The Trail Show Salty Segment March 2019
**updated May 2021**
There are a LOT of electrolyte powders and pills out there and I’m not sure how to choose the best ones. I’m obviously going to stay away from high fructose corn syrup but aside from that, I know there are different kinds of salts and sweeteners in there. Are there specific things I should avoid and/or look for? Should I just scrap electrolytes and go with POD’s method of water and plain potato chips? Should I just lick the salt off my own skin? Do I even need electrolytes if my trail meals have salt in them? Please help this guy hydrate!
This is a great question because Saltlick is right, there are SO MANY options out there, and it’s helpful to know what you’re paying for and whether you even need it. Being a frugal hiker who likes to keep things simple, I get it.
What is an electrolyte?
Let’s lay some groundwork and cover what an electrolyte is and what purpose it serves in the body.
Electrolytes are electrically charged minerals that help balance fluid pressure and maintain blood pH in the body. Proper nerve, heart, and muscle function depends on adequate amounts of electrolytes dissolved in the body’s fluids. These minerals can be lost from the body through sweat.
For optimal performance, it’s important to consume both water and electrolytes. A deficiency or imbalance of electrolytes can result in dehydration, fatigue, dizziness, nausea, cramps, and spasms.
Do I even need electrolytes?
Water and food are our primary sources of electrolytes, but depending on one’s diet, water source, and level of exertion, it may be necessary to supplement with exogenous electrolytes. In general, if your activity doesn’t involve much sweating or is less than an hour in duration, the electrolytes found in whole foods should be sufficient. During activity lasting longer than an hour and in extreme heat, electrolyte powders can be a great way to supplement.

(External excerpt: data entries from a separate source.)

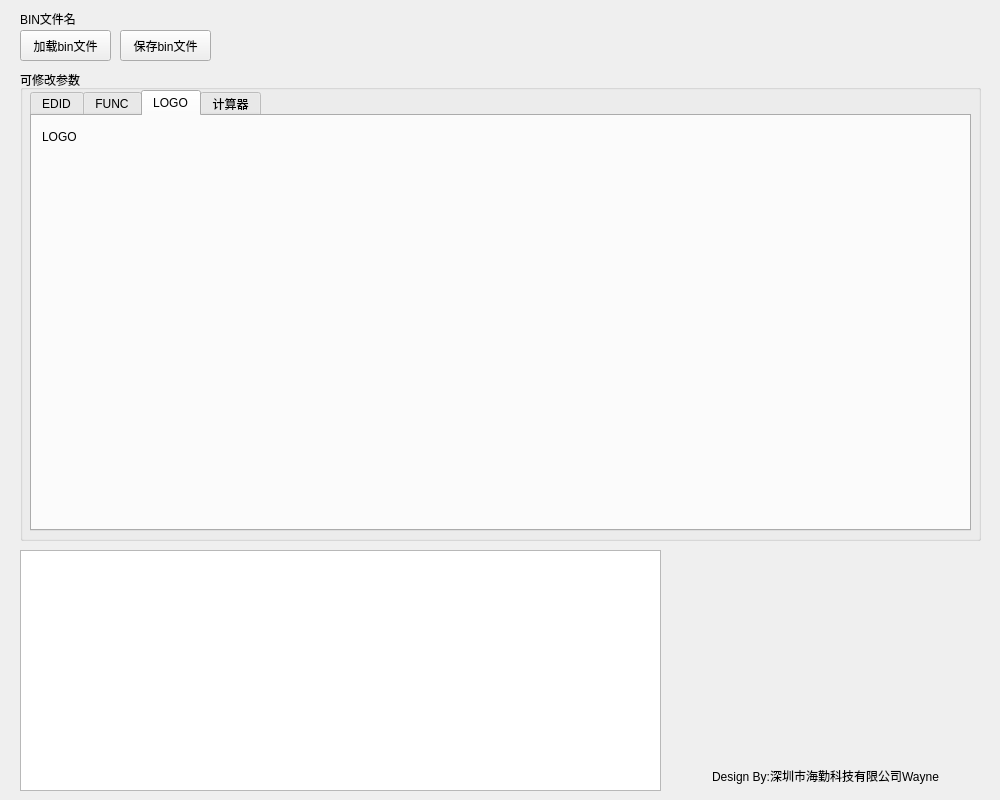
This is hk_bin_tool.ui in wayneso/HK_BIN_TOOL as Qt 5 draws it before an edit. The edited form follows.
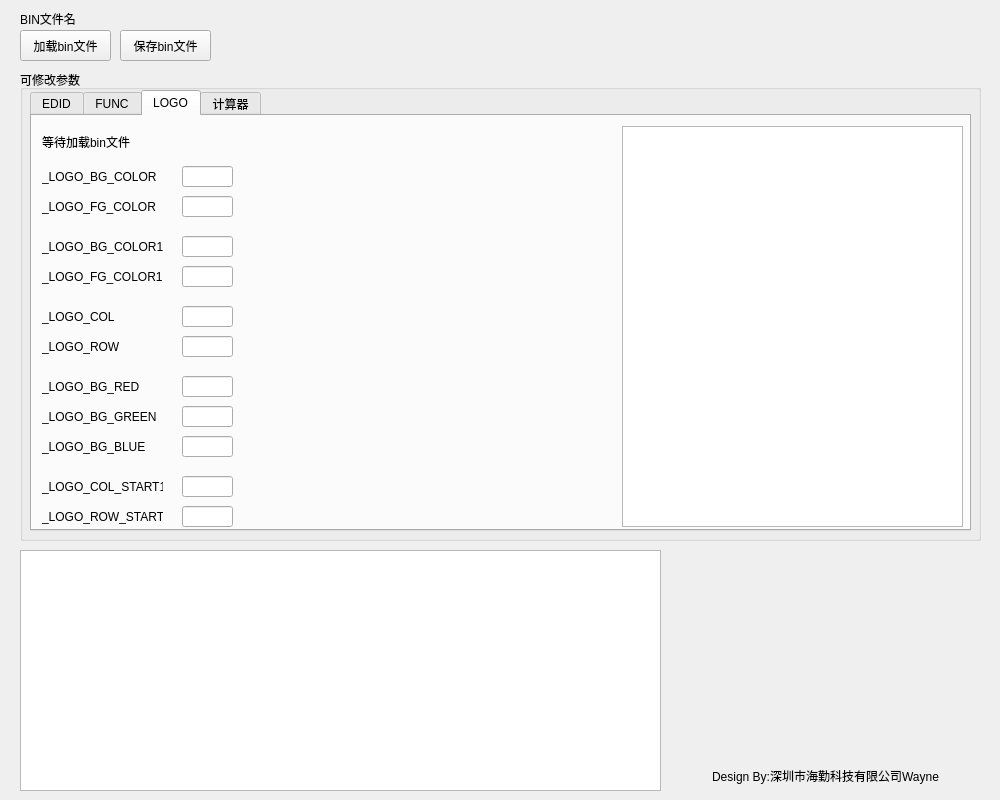
This is the edited form. The open tabs and pages were chosen to show the change.

Commit message: 获取LOGO基础数据

Patch:
```diff
--- a/hk_bin_tool.ui
+++ b/hk_bin_tool.ui
@@ -1011,17 +1011,280 @@
      <attribute name="title">
       <string>LOGO</string>
      </attribute>
-     <widget class="QLabel" name="label_39">
+     <widget class="QTextEdit" name="LOGO_MESSAGE_textEdit">
       <property name="geometry">
        <rect>
+        <x>590</x>
+        <y>10</y>
+        <width>341</width>
+        <height>401</height>
+       </rect>
+      </property>
+     </widget>
+     <widget class="QLabel" name="BIN_LOGO_flag_label">
+      <property name="geometry">
+       <rect>
         <x>10</x>
         <y>10</y>
-        <width>91</width>
+        <width>561</width>
+        <height>31</height>
+       </rect>
+      </property>
+      <property name="text">
+       <string>等待加载bin文件</string>
+      </property>
+     </widget>
+     <widget class="QLabel" name="label_40">
+      <property name="geometry">
+       <rect>
+        <x>10</x>
+        <y>50</y>
+        <width>121</width>
         <height>21</height>
        </rect>
       </property>
       <property name="text">
-       <string>LOGO</string>
+       <string>_LOGO_BG_COLOR</string>
+      </property>
+     </widget>
+     <widget class="QLabel" name="label_41">
+      <property name="geometry">
+       <rect>
+        <x>10</x>
+        <y>80</y>
+        <width>121</width>
+        <height>21</height>
+       </rect>
+      </property>
+      <property name="text">
+       <string>_LOGO_FG_COLOR</string>
+      </property>
+     </widget>
+     <widget class="QLabel" name="label_42">
+      <property name="geometry">
+       <rect>
+        <x>10</x>
+        <y>190</y>
+        <width>121</width>
+        <height>21</height>
+       </rect>
+      </property>
+      <property name="text">
+       <string>_LOGO_COL</string>
+      </property>
+     </widget>
+     <widget class="QLabel" name="label_43">
+      <property name="geometry">
+       <rect>
+        <x>10</x>
+        <y>220</y>
+        <width>121</width>
+        <height>21</height>
+       </rect>
+      </property>
+      <property name="text">
+       <string>_LOGO_ROW</string>
+      </property>
+     </widget>
+     <widget class="QLabel" name="label_44">
+      <property name="geometry">
+       <rect>
+        <x>10</x>
+        <y>260</y>
+        <width>121</width>
+        <height>21</height>
+       </rect>
+      </property>
+      <property name="text">
+       <string>_LOGO_BG_RED</string>
+      </property>
+     </widget>
+     <widget class="QLabel" name="label_45">
+      <property name="geometry">
+       <rect>
+        <x>10</x>
+        <y>290</y>
+        <width>121</width>
+        <height>21</height>
+       </rect>
+      </property>
+      <property name="text">
+       <string>_LOGO_BG_GREEN</string>
+      </property>
+     </widget>
+     <widget class="QLabel" name="label_46">
+      <property name="geometry">
+       <rect>
+        <x>10</x>
+        <y>320</y>
+        <width>121</width>
+        <height>21</height>
+       </rect>
+      </property>
+      <property name="text">
+       <string>_LOGO_BG_BLUE</string>
+      </property>
+     </widget>
+     <widget class="QLineEdit" name="_LOGO_BG_COLOR_lineEdit">
+      <property name="geometry">
+       <rect>
+        <x>150</x>
+        <y>50</y>
+        <width>51</width>
+        <height>21</height>
+       </rect>
+      </property>
+     </widget>
+     <widget class="QLineEdit" name="_LOGO_FG_COLOR_lineEdit">
+      <property name="geometry">
+       <rect>
+        <x>150</x>
+        <y>80</y>
+        <width>51</width>
+        <height>21</height>
+       </rect>
+      </property>
+     </widget>
+     <widget class="QLineEdit" name="_LOGO_COL_lineEdit">
+      <property name="geometry">
+       <rect>
+        <x>150</x>
+        <y>190</y>
+        <width>51</width>
+        <height>21</height>
+       </rect>
+      </property>
+     </widget>
+     <widget class="QLineEdit" name="_LOGO_ROW_lineEdit">
+      <property name="geometry">
+       <rect>
+        <x>150</x>
+        <y>220</y>
+        <width>51</width>
+        <height>21</height>
+       </rect>
+      </property>
+     </widget>
+     <widget class="QLineEdit" name="_LOGO_BG_RED_lineEdit">
+      <property name="geometry">
+       <rect>
+        <x>150</x>
+        <y>260</y>
+        <width>51</width>
+        <height>21</height>
+       </rect>
+      </property>
+     </widget>
+     <widget class="QLineEdit" name="_LOGO_BG_GREEN_lineEdit">
+      <property name="geometry">
+       <rect>
+        <x>150</x>
+        <y>290</y>
+        <width>51</width>
+        <height>21</height>
+       </rect>
+      </property>
+     </widget>
+     <widget class="QLineEdit" name="_LOGO_BG_BLUE_lineEdit">
+      <property name="geometry">
+       <rect>
+        <x>150</x>
+        <y>320</y>
+        <width>51</width>
+        <height>21</height>
+       </rect>
+      </property>
+     </widget>
+     <widget class="QLineEdit" name="_LOGO_COL_START1_lineEdit">
+      <property name="geometry">
+       <rect>
+        <x>150</x>
+        <y>360</y>
+        <width>51</width>
+        <height>21</height>
+       </rect>
+      </property>
+     </widget>
+     <widget class="QLabel" name="label_47">
+      <property name="geometry">
+       <rect>
+        <x>10</x>
+        <y>360</y>
+        <width>121</width>
+        <height>21</height>
+       </rect>
+      </property>
+      <property name="text">
+       <string>_LOGO_COL_START1</string>
+      </property>
+     </widget>
+     <widget class="QLineEdit" name="_LOGO_ROW_START1_lineEdit">
+      <property name="geometry">
+       <rect>
+        <x>150</x>
+        <y>390</y>
+        <width>51</width>
+        <height>21</height>
+       </rect>
+      </property>
+     </widget>
+     <widget class="QLabel" name="label_48">
+      <property name="geometry">
+       <rect>
+        <x>10</x>
+        <y>390</y>
+        <width>121</width>
+        <height>21</height>
+       </rect>
+      </property>
+      <property name="text">
+       <string>_LOGO_ROW_START1</string>
+      </property>
+     </widget>
+     <widget class="QLineEdit" name="_LOGO_BG_COLOR1_lineEdit">
+      <property name="geometry">
+       <rect>
+        <x>150</x>
+        <y>120</y>
+        <width>51</width>
+        <height>21</height>
+       </rect>
+      </property>
+     </widget>
+     <widget class="QLineEdit" name="_LOGO_FG_COLOR1_lineEdit">
+      <property name="geometry">
+       <rect>
+        <x>150</x>
+        <y>150</y>
+        <width>51</width>
+        <height>21</height>
+       </rect>
+      </property>
+     </widget>
+     <widget class="QLabel" name="label_49">
+      <property name="geometry">
+       <rect>
+        <x>10</x>
+        <y>120</y>
+        <width>121</width>
+        <height>21</height>
+       </rect>
+      </property>
+      <property name="text">
+       <string>_LOGO_BG_COLOR1</string>
+      </property>
+     </widget>
+     <widget class="QLabel" name="label_50">
+      <property name="geometry">
+       <rect>
+        <x>10</x>
+        <y>150</y>
+        <width>121</width>
+        <height>21</height>
+       </rect>
+      </property>
+      <property name="text">
+       <string>_LOGO_FG_COLOR1</string>
       </property>
      </widget>
     </widget>
```
Left out of the diff: 2 changed lines with no effect on the pictures. The commit also changes 3 other files.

And while I 100% support POD’s method of salt intake via potato chips, sodium is just one of the minerals you need to replace to keep your body functioning optimally. So, while you’re welcome to continue licking salt off your own skin, if you’re on a long distance hike, I’d encourage you to supplement with an electrolyte powder or pill.
How do I choose a good electrolyte supplement? Here’s what to look for & what to avoid.
If you’ve determined that you could benefit from electrolyte replacement, here’s what I’d look for:
A power that contains all of the electrolytes lost through sweat, is tasty, has a reasonable price per serving, and is convenient to use.
At minimum, all electrolyte powders should have the following electrolytes: Sodium (Na+), Chloride (Cl-), Potassium (K+), Calcium (Ca++), and Magnesium (Mg+). According to the American Council on Exercise (ACE), “all electrolytes work together to maintain fluid balance in the body at rest and during physical activity, so be sure [to focus] on all electrolytes, rather than focusing on only one or two.” This is important because some outdoors people talk about taking supplements of one mineral (often sodium, potassium, or magnesium), when the body really requires all of the electrolytes. A good mix will have everything that it should and nothing that it doesn’t.
Ideally, an electrolyte mix contains the most bioavailable form of a mineral. Bioavailability refers to the amount of ingested material which is absorbed and available to the body. For example, the magnesium in the aspartate, citrate, lactate, and chloride forms is more bioavailable than magnesium oxide or sulfate.
Cost is also an important consideration. Based on my research, you should be able to find a quality electrolyte replacement for $0.35-0.60 per serving .
Taste and convenience of use (such as ones that dissolve easily and come in single serving packets), are also important considerations, especially for use in the back country.
What to Avoid in an Electrolyte Supplement
To reduce adverse reactions, an electrolyte mix should be absent of common allergens, such as soy, gluten, dairy, nuts, and artificial colors or sweeteners. Additionally, I would look out for unnecessary additives or fillers, like sugar, maltodextrin, or cornstarch. Some of these are linked to inflammation and gut dysbiosis, and some are just unnecessary in an electrolyte replacement.
Good Electrolyte Options
Based on a thorough meta-reviewed I performed for Treeline Review, my top choices considering the above information were Ultima Replenisher, Lyteshow, and Nuun. Though I haven’t tried it yet, LMNT also looks promising.
That’s my A to your Q, Saltlick. Drink up and be safe out there!